The release about Choi’s move is glowing, though it doesn’t off an explanation of why Choi is leaving or what her next move may be, though many federal employees are eventually lured into higher paying jobs in the private sector. (We’ve reached out to learn more.)
Choi was appointed to lead the SEC’s Bay Area office in 2013, and with a staff of 130 enforcement attorneys, accountants, investigators, and compliance examiners, it has brought enforcements against numerous high-fliers, including, most recently, Tesla’s Elon Musk, who was made to step down as chairman of the company for a period of at least three years after he was accused of fraud for tweeting that he had secured company for the car company when he had not.
As part of that same settlement, Musk had to pay a $20 million fine; Tesla promised to put in place a system for monitoring Musk’s statements to the public about the company; and Tesla agreed to pay a separate $20 million fine and to appoint two independent directors to the board.

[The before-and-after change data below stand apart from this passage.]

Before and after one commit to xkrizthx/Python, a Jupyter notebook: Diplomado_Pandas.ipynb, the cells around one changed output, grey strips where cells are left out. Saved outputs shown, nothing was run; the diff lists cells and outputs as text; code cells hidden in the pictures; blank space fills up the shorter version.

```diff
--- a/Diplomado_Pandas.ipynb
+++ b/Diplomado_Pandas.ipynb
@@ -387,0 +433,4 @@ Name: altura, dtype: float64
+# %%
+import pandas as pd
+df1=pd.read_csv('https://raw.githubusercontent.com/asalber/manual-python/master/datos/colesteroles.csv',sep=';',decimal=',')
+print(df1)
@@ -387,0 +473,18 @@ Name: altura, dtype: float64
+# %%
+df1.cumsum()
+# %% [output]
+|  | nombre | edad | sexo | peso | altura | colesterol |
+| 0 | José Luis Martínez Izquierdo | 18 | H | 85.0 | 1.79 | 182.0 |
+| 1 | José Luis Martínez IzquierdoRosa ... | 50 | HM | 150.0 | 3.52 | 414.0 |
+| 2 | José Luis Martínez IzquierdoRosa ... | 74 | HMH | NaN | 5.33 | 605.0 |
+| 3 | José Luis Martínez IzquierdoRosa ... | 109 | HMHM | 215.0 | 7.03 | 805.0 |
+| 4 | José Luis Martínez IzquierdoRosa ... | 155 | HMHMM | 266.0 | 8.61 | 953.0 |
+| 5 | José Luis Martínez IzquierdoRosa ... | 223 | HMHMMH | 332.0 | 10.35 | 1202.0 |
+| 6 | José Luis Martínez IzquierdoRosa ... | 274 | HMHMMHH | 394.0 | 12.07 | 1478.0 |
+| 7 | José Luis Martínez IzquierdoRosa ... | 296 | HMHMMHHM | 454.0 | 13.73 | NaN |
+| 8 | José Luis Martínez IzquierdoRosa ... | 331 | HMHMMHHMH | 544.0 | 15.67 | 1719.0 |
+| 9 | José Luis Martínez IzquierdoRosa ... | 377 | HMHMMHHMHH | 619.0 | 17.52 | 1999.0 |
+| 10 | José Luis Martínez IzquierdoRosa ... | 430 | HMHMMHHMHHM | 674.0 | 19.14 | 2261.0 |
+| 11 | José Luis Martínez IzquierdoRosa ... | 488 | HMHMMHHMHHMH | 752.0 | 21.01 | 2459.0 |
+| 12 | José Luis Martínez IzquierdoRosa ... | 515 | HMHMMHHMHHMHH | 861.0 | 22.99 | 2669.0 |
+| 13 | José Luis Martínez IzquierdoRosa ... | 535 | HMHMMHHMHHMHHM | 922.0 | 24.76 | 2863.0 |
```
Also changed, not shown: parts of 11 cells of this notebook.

It has since appointed longtime board member Robyn Denholm as new chair to replace Musk.
In September, we had talked with Choi on stage at our San Francisco Disrupt show about another of the agency’s most famous cases to date: Theranos, the blood-testing company that was recently dissolved but was charged with massive civil fraud by the SEC back in March.

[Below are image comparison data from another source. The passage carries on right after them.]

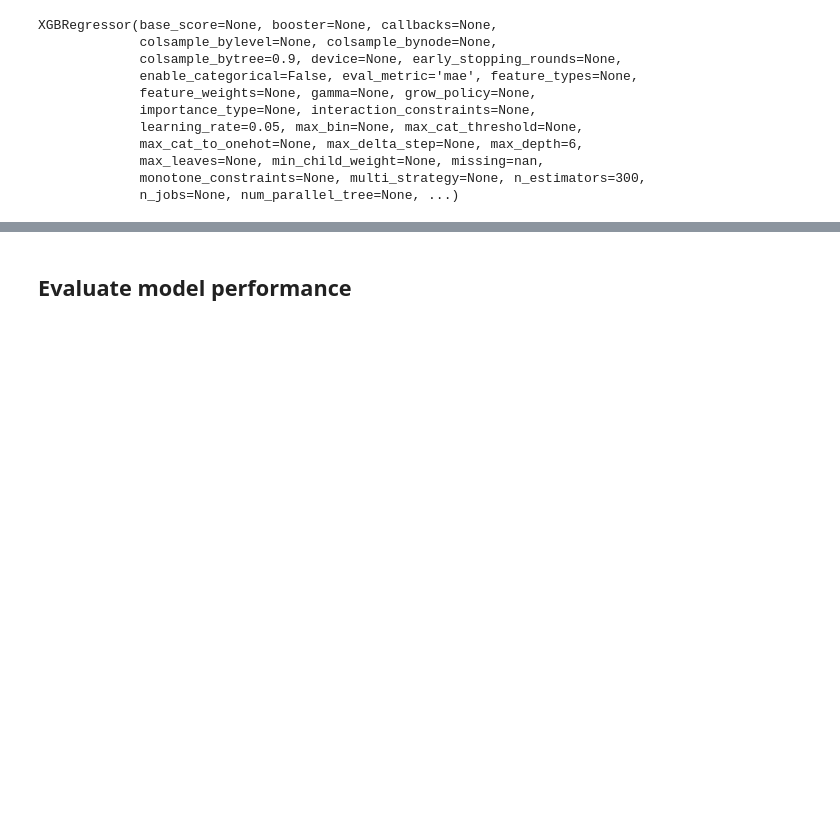
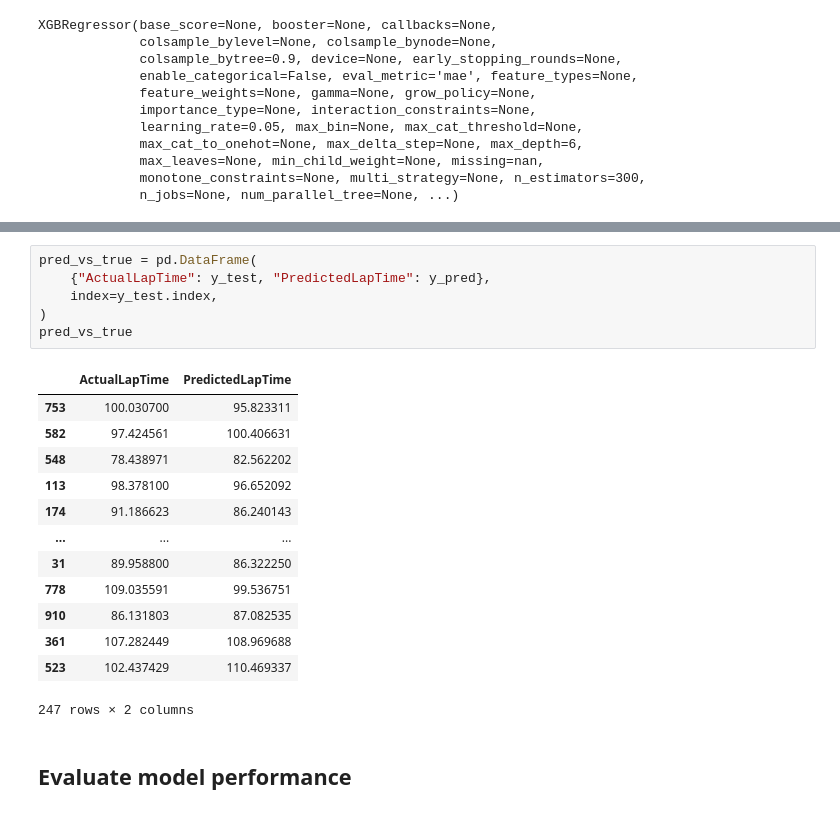
Before and after one commit to Dhia-dbh/F1WinnerPrediction, a Jupyter notebook: notebooks/quali+lapTimeMean.ipynb, the cells around one changed output, grey strips where cells are left out. Cells and saved outputs as stored; diff of their text form; blank space fills up the shorter version.

```diff
--- a/notebooks/quali+lapTimeMean.ipynb
+++ b/notebooks/quali+lapTimeMean.ipynb
@@ -240,3 +200,23 @@ XGBRegressor(base_score=None, booster=None, callbacks=None,
+# %%
+pred_vs_true = pd.DataFrame(
+	{"ActualLapTime": y_test, "PredictedLapTime": y_pred},
+	index=y_test.index,
+)
+pred_vs_true
+# %% [output]
+|  | ActualLapTime | PredictedLapTime |
+| 753 | 100.030700 | 95.823311 |
+| 582 | 97.424561 | 100.406631 |
+| 548 | 78.438971 | 82.562202 |
+| 113 | 98.378100 | 96.652092 |
+| 174 | 91.186623 | 86.240143 |
+| ... | ... | ... |
+| 31 | 89.958800 | 86.322250 |
+| 778 | 109.035591 | 99.536751 |
+| 910 | 86.131803 | 87.082535 |
+| 361 | 107.282449 | 108.969688 |
+| 523 | 102.437429 | 110.469337 |
+247 rows × 2 columns
 # %% [markdown]
 ## Evaluate model performance
 # %%
```
Also changed, not shown: parts of 6 cells of this notebook, 2 other files.
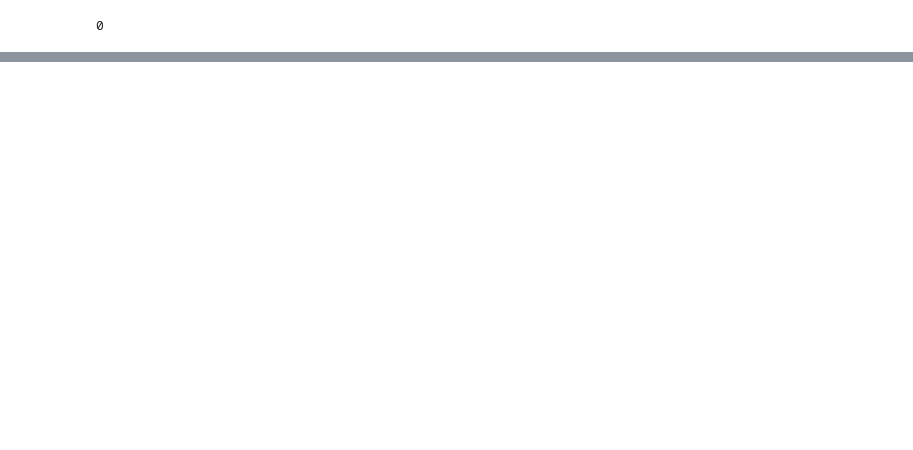
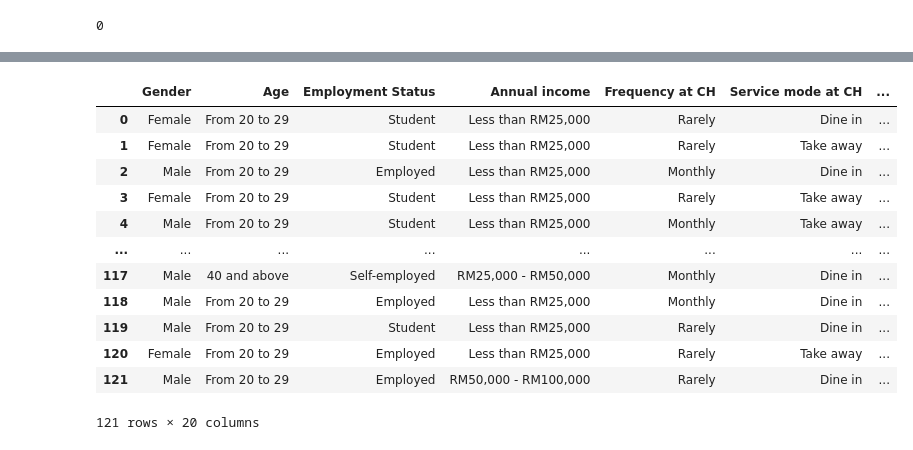
Before and after one commit to Joakimanochie/Data_analytics, a Jupyter notebook: Coffee house retention analysis.ipynb, the cells around one changed output, grey strips where cells are left out. Saved outputs shown, nothing was run; the diff lists cells and outputs as text; code cells hidden in the pictures; blank space fills up the shorter version.

```diff
--- a/Coffee house retention analysis.ipynb
+++ b/Coffee house retention analysis.ipynb
@@ -136,4 +136,18 @@ Visibility
 Retention                                                                                           0
 dtype: int64
 # %%
-coffee_house_data.drop(label=)
+coffee_house_data.drop(labels=["Timestamp"], axis='columns')
+# %% [output]
+|  | Gender | Age | Employment Status | Annual income | Frequency at CH | Service mode at CH | ... |
+| 0 | Female | From 20 to 29 | Student | Less than RM25,000 | Rarely | Dine in | ... |
+| 1 | Female | From 20 to 29 | Student | Less than RM25,000 | Rarely | Take away | ... |
+| 2 | Male | From 20 to 29 | Employed | Less than RM25,000 | Monthly | Dine in | ... |
+| 3 | Female | From 20 to 29 | Student | Less than RM25,000 | Rarely | Take away | ... |
+| 4 | Male | From 20 to 29 | Student | Less than RM25,000 | Monthly | Take away | ... |
+| ... | ... | ... | ... | ... | ... | ... | ... |
+| 117 | Male | 40 and above | Self-employed | RM25,000 - RM50,000 | Monthly | Dine in | ... |
+| 118 | Male | From 20 to 29 | Employed | Less than RM25,000 | Monthly | Dine in | ... |
+| 119 | Male | From 20 to 29 | Student | Less than RM25,000 | Rarely | Dine in | ... |
+| 120 | Female | From 20 to 29 | Employed | Less than RM25,000 | Rarely | Take away | ... |
+| 121 | Male | From 20 to 29 | Employed | RM50,000 - RM100,000 | Rarely | Dine in | ... |
+121 rows × 20 columns
```
Also changed, not shown: parts of 1 cell of this notebook.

It was a case that the SEC spent nearly two years building, and when we talked with Choi about what took so long, she explained how resource-intensive nature of the SEC’s work in some detail.
The SEC’s Bay Area office oversees a surprising number of regions, including Portland, Seattle, Idaho, Montana, and Alaska.
It has not yet announced who will replace Choi.
The SEC just today announced that it has settled charges against boxer Floyd Mayweather Jr. and music producer DJ Khaled for failing to disclose payments they received for promoting investments in ICOs, though the case was pursued by the agency’s New York office.
Mayweather agreed to pay $300,000 in disgorgement, a $300,000 penalty, and $14,775 in what’s called prejudgment interest. Khaled agreed to pay $50,000 in disgorgement, a $100,000 penalty, and $2,725 in prejudgment interest.